*ABOUT THIS TASK*: From the records below, copy out each line that has the word "input".
[Start of Attachment]
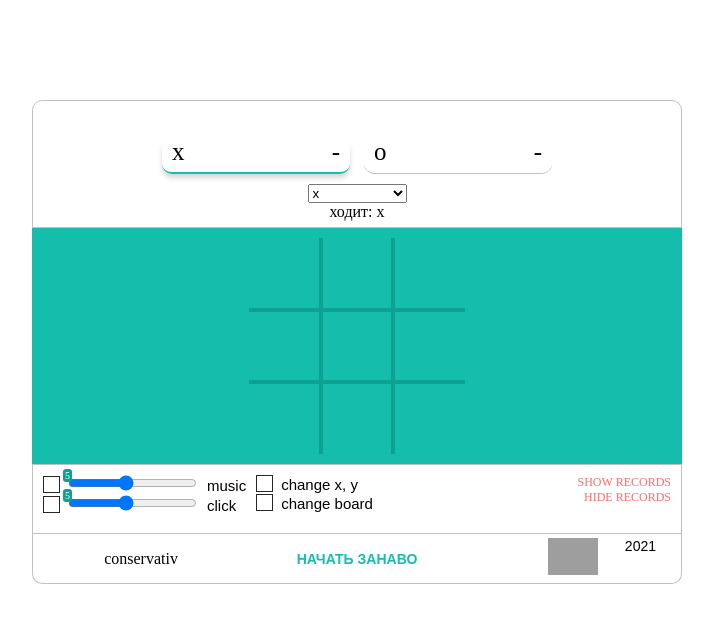
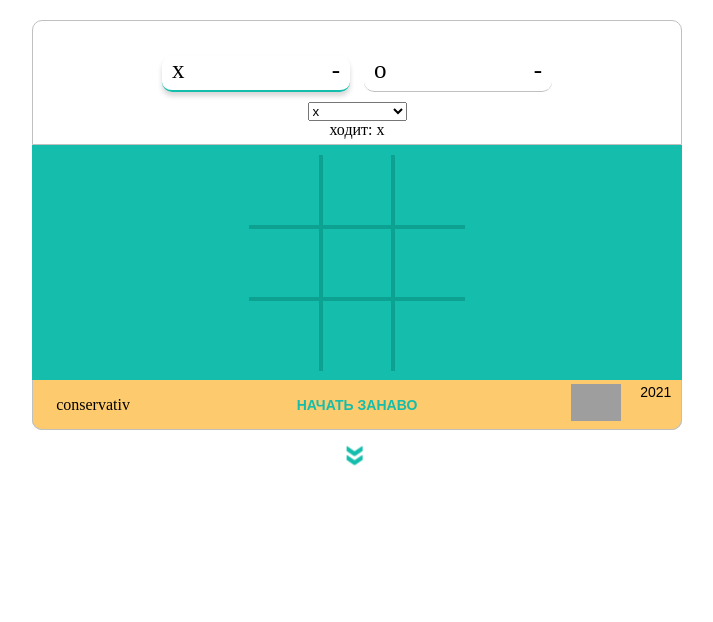
Before and after one commit to conservativ007/react-game, a React app: page / in a window 1280 px wide. Shown: the top 622 px of the page, without its empty margins (283-996 px from the left). Built offline with nearby package versions, Linux system fonts and the light colour scheme; grey boxes are pictures that could not be loaded.

Commit message:
changed settings screen

```diff
--- a/src/Styles/footer.css
+++ b/src/Styles/footer.css
@@ -1,58 +1,104 @@
-.footer{
+.footer {
+  width: 100%;
+  height: 50px;
   position: relative;
   border: 1px solid silver;
   border-top: none;
   box-sizing: border-box;
   border-bottom-left-radius: 10px;
   border-bottom-right-radius: 10px;
-  width: 650px;
-  height: 50px;
-  margin: 0 auto;
 
   display: flex;
-  justify-content: center;
+  justify-content: space-between;
   align-items: center;
-  cursor: pointer;
+
+  background-color: #fdcb6e;
+  z-index: 1;
 }
 
-
-
-.author{
+.author {
+  width: 120px;
   display: flex;
   justify-content: center;
   text-transform: lowercase;
-  width: 216px;
 }
 
-a{
+a {
   text-decoration: none;
   color: black;
 }
 
-.reset-game{
+.reset-game {
+  width: 121px;
   display: flex;
+  flex-direction: column;
+  align-items: center;
   justify-content: center;
   font: 14px "Fira Sans", sans-serif;
   text-transform: uppercase;
   font-weight: bold;
   color: #14bdac;
-  width: 216px;
+
+  cursor: pointer;
 }
 
-.link{
-  display: flex;
-  justify-content: center;
-  width: 216px;
+.reset-game div {
+  font-size: 40px;
+  position: absolute;
 }
 
-.footer-img{
+.animate-down {
+  animation-name: move-down;
+  animation-duration: 2s;
+  animation-iteration-count: infinite;
+}
+
+.animate-up {
+  animation-name: move-up;
+  animation-duration: 2s;
+  animation-iteration-count: infinite;
+}
+
+@keyframes move-down {
+  0% {
+    transform: translate(0, 50px) rotate(90deg);
+  }
+
+  50% {
+    transform: translate(0, 55px) rotate(90deg);
+  }
+
+  100% {
+    transform: translate(0, 50px) rotate(90deg);
+  }
+}
+
+@keyframes move-up {
+  0% {
+    transform: translate(0, 50px) rotate(-90deg);
+  }
+
+  50% {
+    transform: translate(0, 55px) rotate(-90deg);
+  }
+
+  100% {
+    transform: translate(0, 50px) rotate(-90deg);
+  }
+}
+
+
+.link {
+  width: 120px;
+  display: flex;
+  justify-content: space-around;
+}
+
+.footer-img {
   width: 50px;
 }
 
-.year{
-  position: absolute;
-  top: translate-transform(50%, 50%);
-  right: 25px;
+.year {
   font-size: 14px;
   font-family: sans-serif;
 }
--- a/src/Styles/head.css
+++ b/src/Styles/head.css
@@ -1,9 +1,7 @@
-.header{
+.header {
   position: relative;
-  margin: 0 auto;
-  margin-top: 100px;
-  width: 650px;
-  height: 128px;
+  width: 100%;
+  height: 125px;
   border: 1px solid silver;
   box-sizing: border-box;
   border-top-left-radius: 10px;
@@ -14,7 +12,7 @@
   align-items: center;
 }
 
-.move{
+.move {
   margin-top: 10px;
   display: flex;
   justify-content: center;
@@ -22,7 +20,7 @@
   flex-direction: column;
 }
 
-.gamers{
+.gamers {
   width: 390px;
   display: flex;
   flex-direction: row;
@@ -31,7 +29,7 @@
 }
 
 .gamers-one,
-.gamers-two{
+.gamers-two {
   width: 188px;
   height: 36px;
   border-bottom: 1px solid silver;
@@ -43,7 +41,7 @@
   justify-content: space-between;
 }
 
-.active{
+.active {
   box-shadow: 0 4px 5px rgb(0 0 0 / 16%);
   border-bottom: 2px solid #14bdac;
   transition: .1s;
--- /dev/null
+++ b/src/Styles/main.css
@@ -0,0 +1,27 @@
+* {
+  margin: 0;
+  padding: 0;
+  box-sizing: border-box;
+}
+
+body {
+  min-height: 100vh;
+
+  display: flex;
+  justify-content: center;
+  /* align-items: center; */
+}
+
+#root {
+  position: relative;
+  width: 690px;
+  height: 430px;
+  padding: 0 20px;
+  padding-top: 20px;
+}
+
+@media(max-width: 660px) {
+  #root {
+    width: 100%;
+  }
+}
--- a/src/Styles/settings.css
+++ b/src/Styles/settings.css
@@ -1,36 +1,43 @@
-.settings{
+.settings {
+  position: absolute;
+  bottom: 0;
+  z-index: 1;
   display: flex;
-  position: relative;
-  margin: 0 auto;
-  width: 650px;
+  width: calc(100% - 40px);
   height: 70px;
   border: 1px solid silver;
-  box-sizing: border-box;
+  border-radius: 10px;
+
+  transition: .5s;
 }
 
-.gamer-x-style1{
+.settings.show-settings {
+  bottom: -120px;
+}
+
+.gamer-x-style1 {
   font-size: 70px;
   color: #fff;
 }
 
-.gamer-o-style1{
+.gamer-o-style1 {
   font-size: 70px;
   color: #ff7675;
 }
 
-.gamer-x-style2{
+.gamer-x-style2 {
   position: relative;
   font-family: 'Indie Flower', cursive;
   font-weight: 100;
   font-size: 70px;
   color: #fff;
-  box-shadow: 0 0 10px rgba(255, 255, 255 ,.8), 0 0 20px rgba(255, 255, 255 ,.8), 0 0 22px rgba(255, 255, 255 ,.8), 0 0 40px rgba(219, 66, 217 ,.8);
+  box-shadow: 0 0 10px rgba(255, 255, 255, .8), 0 0 20px rgba(255, 255, 255, .8), 0 0 22px rgba(255, 255, 255, .8), 0 0 40px rgba(219, 66, 217, .8);
   display: flex;
   justify-content: center;
   align-items: center;
 }
 
-.gamer-x-style2 span{
+.gamer-x-style2 span {
   display: block;
   position: absolute;
   height: 5px;
@@ -39,41 +46,41 @@
   background-color: white;
   font-family: 'Indie Flower', cursive;
   font-weight: 100;
-  text-shadow: 0 0 10px rgba(255, 255, 255 ,.8), 0 0 20px rgba(255, 255, 255 ,.8), 0 0 22px rgba(255, 255, 255 ,.8), 0 0 40px rgba(219, 66, 217 ,.8);
+  text-shadow: 0 0 10px rgba(255, 255, 255, .8), 0 0 20px rgba(255, 255, 255, .8), 0 0 22px rgba(255, 255, 255, .8), 0 0 40px rgba(219, 66, 217, .8);
 }
 
 
 .gamer-x-style2 span:nth-child(1) {
-  box-shadow: 0 0 10px rgba(255, 255, 255 ,.8), 0 0 20px rgba(255, 255, 255 ,.8), 0 0 22px rgba(255, 255, 255 ,.8), 0 0 40px rgba(219, 66, 217 ,.8);
+  box-shadow: 0 0 10px rgba(255, 255, 255, .8), 0 0 20px rgba(255, 255, 255, .8), 0 0 22px rgba(255, 255, 255, .8), 0 0 40px rgba(219, 66, 217, .8);
   transform: rotate(45deg);
 
 }
 
 .gamer-x-style2 span:nth-child(2) {
-  box-shadow: 0 0 10px rgba(255, 255, 255 ,.8), 0 0 20px rgba(255, 255, 255 ,.8), 0 0 22px rgba(255, 255, 255 ,.8), 0 0 40px rgba(219, 66, 217 ,.8);
+  box-shadow: 0 0 10px rgba(255, 255, 255, .8), 0 0 20px rgba(255, 255, 255, .8), 0 0 22px rgba(255, 255, 255, .8), 0 0 40px rgba(219, 66, 217, .8);
   transform: rotate(-45deg);
 }
 
-.gamer-o-style2 span{
+.gamer-o-style2 span {
   display: block;
   width: 30px;
   height: 30px;
   border-radius: 50%;
   border: 4px solid #ff6b6b;
   background-color: #14bdac;
-  box-shadow: 0 0 10px rgba(232,105,115 ,.8), 0 0 20px rgba(232,105,115 ,.8), 0 0 22px rgba(232,105,115 ,.8), 0 0 40px rgba(219, 66, 217 ,.8);
-  box-shadow: inset 0 0 10px rgba(214, 48, 49,1.0), 0 0 20px rgba(232,105,115 ,.8), 0 0 22px rgba(232,105,115 ,.8), 0 0 40px rgba(219, 66, 217 ,.8);
+  box-shadow: 0 0 10px rgba(232, 105, 115, .8), 0 0 20px rgba(232, 105, 115, .8), 0 0 22px rgba(232, 105, 115, .8), 0 0 40px rgba(219, 66, 217, .8);
+  box-shadow: inset 0 0 10px rgba(214, 48, 49, 1.0), 0 0 20px rgba(232, 105, 115, .8), 0 0 22px rgba(232, 105, 115, .8), 0 0 40px rgba(219, 66, 217, .8);
 }
 
-.gamer-o-style3 span{
+.gamer-o-style3 span {
   display: block;
   width: 30px;
   height: 30px;
   border-radius: 50%;
   border: 4px solid #ff6b6b;
   background-color: #74b9ff;
-  box-shadow: 0 0 10px rgba(232,105,115 ,.8), 0 0 20px rgba(232,105,115 ,.8), 0 0 22px rgba(232,105,115 ,.8), 0 0 40px rgba(219, 66, 217 ,.8);
-  box-shadow: inset 0 0 10px rgba(214, 48, 49,1.0), 0 0 20px rgba(232,105,115 ,.8), 0 0 22px rgba(232,105,115 ,.8), 0 0 40px rgba(219, 66, 217 ,.8);
+  box-shadow: 0 0 10px rgba(232, 105, 115, .8), 0 0 20px rgba(232, 105, 115, .8), 0 0 22px rgba(232, 105, 115, .8), 0 0 40px rgba(219, 66, 217, .8);
+  box-shadow: inset 0 0 10px rgba(214, 48, 49, 1.0), 0 0 20px rgba(232, 105, 115, .8), 0 0 22px rgba(232, 105, 115, .8), 0 0 40px rgba(219, 66, 217, .8);
 }
 
 
@@ -84,20 +91,20 @@
   flex-direction: column;
 }
 
-.set-gamer{
+.set-gamer {
   display: flex;
   flex-direction: column;
   position: relative;
   top: 10px;
 }
 
-input{
+input {
   margin: 0;
   margin-left: 10px;
   padding: 0;
 }
 
-input[type='checkbox']{
+input[type='checkbox'] {
   position: relative;
   width: 15px;
   height: 15px;
@@ -106,7 +113,7 @@ input[type='checkbox']{
   transition: .5s;
 }
 
-input[type='checkbox']:before{
+input[type='checkbox']:before {
   content: '';
   position: absolute;
   top: 0;
@@ -117,7 +124,7 @@ input[type='checkbox']:before{
   transition: .5s;
 }
 
-input:checked[type='checkbox']:before{
+input:checked[type='checkbox']:before {
   border-left: none;
   border-top: none;
   width: 10px;
@@ -126,17 +133,17 @@ input:checked[type='checkbox']:before{
   transform: rotate(45deg) translate(5px, -5px)
 }
 
-label{
+label {
   font-size: 15px;
   font-family: sans-serif;
   margin-left: 10px;
 }
 
-.set-range{
+.set-range {
   position: relative;
 }
 
-output{
+output {
   position: absolute;
   left: 30px;
   top: -6px;
@@ -147,18 +154,17 @@ output{
   border-radius: 3px;
 }
 
-.records{
+.records {
   position: absolute;
   right: 10px;
   top: 10px;
   display: flex;
   flex-direction: column;
-  justify-content: end;
+  /* justify-content: end; */
   align-items: flex-end;
-
 }
 
-.records a{
+.records a {
   color: #ff6b6b;
   text-transform: uppercase;
   font-size: 12px;
--- a/src/Styles/style.css
+++ b/src/Styles/style.css
@@ -1,22 +1,24 @@
-.board{
-  width: 650px;
-  height: 236px;
-  margin: 0 auto;
+.board {
+  position: relative;
+  width: 100%;
+  height: 235px;
 
   display: flex;
   justify-content: center;
   align-items: center;
+
+  z-index: 2;
 }
 
-.board-1{
+.board-1 {
   background-color: #14bdac;
 }
 
-.board-2{
-  background-color: rgba(116, 185, 255,1.0);
+.board-2 {
+  background-color: rgba(116, 185, 255, 1.0);
 }
 
-.tic-tac-toe{
+.tic-tac-toe {
   width: 216px;
   height: 216px;
   display: flex;
@@ -25,7 +27,7 @@
 
 
 
-.elem-board{
+.elem-board {
   width: 72px;
   height: 72px;
 
@@ -44,38 +46,38 @@
   border: 2px solid #0984e3;
 }
 
-.elem-board:nth-child(1){
+.elem-board:nth-child(1) {
   border-left: none;
   border-top: none;
 }
 
-.elem-board:nth-child(2){
+.elem-board:nth-child(2) {
   border-top: none;
 }
 
-.elem-board:nth-child(3){
+.elem-board:nth-child(3) {
   border-top: none;
   border-right: none;
 }
 
-.elem-board:nth-child(4){
+.elem-board:nth-child(4) {
   border-left: none;
 }
 
-.elem-board:nth-child(6){
+.elem-board:nth-child(6) {
   border-right: none;
 }
 
-.elem-board:nth-child(7){
+.elem-board:nth-child(7) {
   border-bottom: none;
   border-left: none;
 }
 
-.elem-board:nth-child(8){
+.elem-board:nth-child(8) {
   border-bottom: none;
 }
 
-.elem-board:nth-child(9){
+.elem-board:nth-child(9) {
   border-bottom: none;
   border-right: none;
 }
--- a/src/components/Footer.jsx
+++ b/src/components/Footer.jsx
@@ -1,7 +1,24 @@
-import React from 'react';
-import footer from '../Styles/footer.css';
+import React, { useEffect, useRef, useState } from 'react';
+import '../styles/footer.css';
 
-export default function Footer({resetGame}) {
+export default function Footer({ resetGame }) {
+
+  let [isShowSettings, setIsShowSettings] = useState(false);
+  let buttonOfSetting = useRef(null);
+
+  function showSettings() {
+    document.querySelector(".settings")
+      .classList.toggle("show-settings");
+    setIsShowSettings(prev => !prev);
+  }
+
+  useEffect(() => {
+    isShowSettings === false ?
+      buttonOfSetting.current.className = "animate-down" :
+      buttonOfSetting.current.className = "animate-up";
+
+  }, [isShowSettings]);
+
   return (
     <div className='footer'>
       <div className="author">
@@ -9,12 +26,15 @@ export default function Footer({resetGame}) {
           <a href="https://github.com/conservativ007">Conservativ</a>
         </span>
       </div>
-      <div className="reset-game" onClick={() => resetGame()}>
-        начать занаво
+      <div className="reset-game">
+        <p onClick={() => resetGame()}>начать занаво</p>
+        <div
+          ref={buttonOfSetting}
+          onClick={() => showSettings()} >&#187;</div>
       </div>
       <div className="link">
         <a target='blink' href="https://rs.school/js/">
-          <img className='footer-img' src="https://rs.school/images/rs_school_js.svg" alt="rs_school"/>
+          <img className='footer-img' src="https://rs.school/images/rs_school_js.svg" alt="rs_school" />
         </a>
         <span className='year'>2021</span>
       </div>
--- a/src/index.jsx
+++ b/src/index.jsx
@@ -1,4 +1,5 @@
 import './styles/style.css';
+import './styles/main.css';
 import React from 'react';
 import { render } from 'react-dom';
 import App from './components/App.jsx'
--- a/webpack.config.js
+++ b/webpack.config.js
@@ -12,7 +12,7 @@ if (process.env.NODE_ENV === 'production') {
 
 const plugins = [
   new MiniCssExtractPlugin({
-    filename: '[name].[contenthash].css',
+    filename: '[name].css',
   }),
   new HtmlWebpackPlugin({
     template: './src/index.html',
```
Also changed, not shown: src/components/function.js (+5 -55 lines).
[End of Attachment]
*REPLY TO THE EXERCISE*:
-input{
+input {
-input[type='checkbox']{
+input[type='checkbox'] {
@@ -106,7 +113,7 @@ input[type='checkbox']{
-input[type='checkbox']:before{
+input[type='checkbox']:before {
@@ -117,7 +124,7 @@ input[type='checkbox']:before{
-input:checked[type='checkbox']:before{
+input:checked[type='checkbox']:before {
@@ -126,17 +133,17 @@ input:checked[type='checkbox']:before{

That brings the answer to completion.